Items from a dataset
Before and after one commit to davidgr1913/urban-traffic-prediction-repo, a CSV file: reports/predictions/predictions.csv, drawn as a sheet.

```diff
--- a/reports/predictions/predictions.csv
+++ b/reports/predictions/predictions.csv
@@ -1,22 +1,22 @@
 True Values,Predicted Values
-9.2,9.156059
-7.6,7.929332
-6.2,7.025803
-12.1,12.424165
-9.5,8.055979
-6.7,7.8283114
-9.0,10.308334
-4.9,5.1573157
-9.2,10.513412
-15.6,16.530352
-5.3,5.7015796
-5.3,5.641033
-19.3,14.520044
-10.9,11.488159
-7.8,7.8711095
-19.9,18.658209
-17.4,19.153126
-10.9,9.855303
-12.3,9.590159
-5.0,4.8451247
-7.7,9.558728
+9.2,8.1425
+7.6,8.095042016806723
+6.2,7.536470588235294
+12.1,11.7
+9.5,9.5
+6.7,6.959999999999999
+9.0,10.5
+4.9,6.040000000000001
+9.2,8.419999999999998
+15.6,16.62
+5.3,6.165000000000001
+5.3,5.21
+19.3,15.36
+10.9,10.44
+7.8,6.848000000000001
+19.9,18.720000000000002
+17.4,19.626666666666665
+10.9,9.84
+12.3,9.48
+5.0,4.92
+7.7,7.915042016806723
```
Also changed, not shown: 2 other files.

## Required action
Match on "reports" and copy out every line of the entries that contains it.

## Response to the task
Before and after one commit to davidgr1913/urban-traffic-prediction-repo, a CSV file: reports/predictions/predictions.csv, drawn as a sheet.
--- a/reports/predictions/predictions.csv
+++ b/reports/predictions/predictions.csv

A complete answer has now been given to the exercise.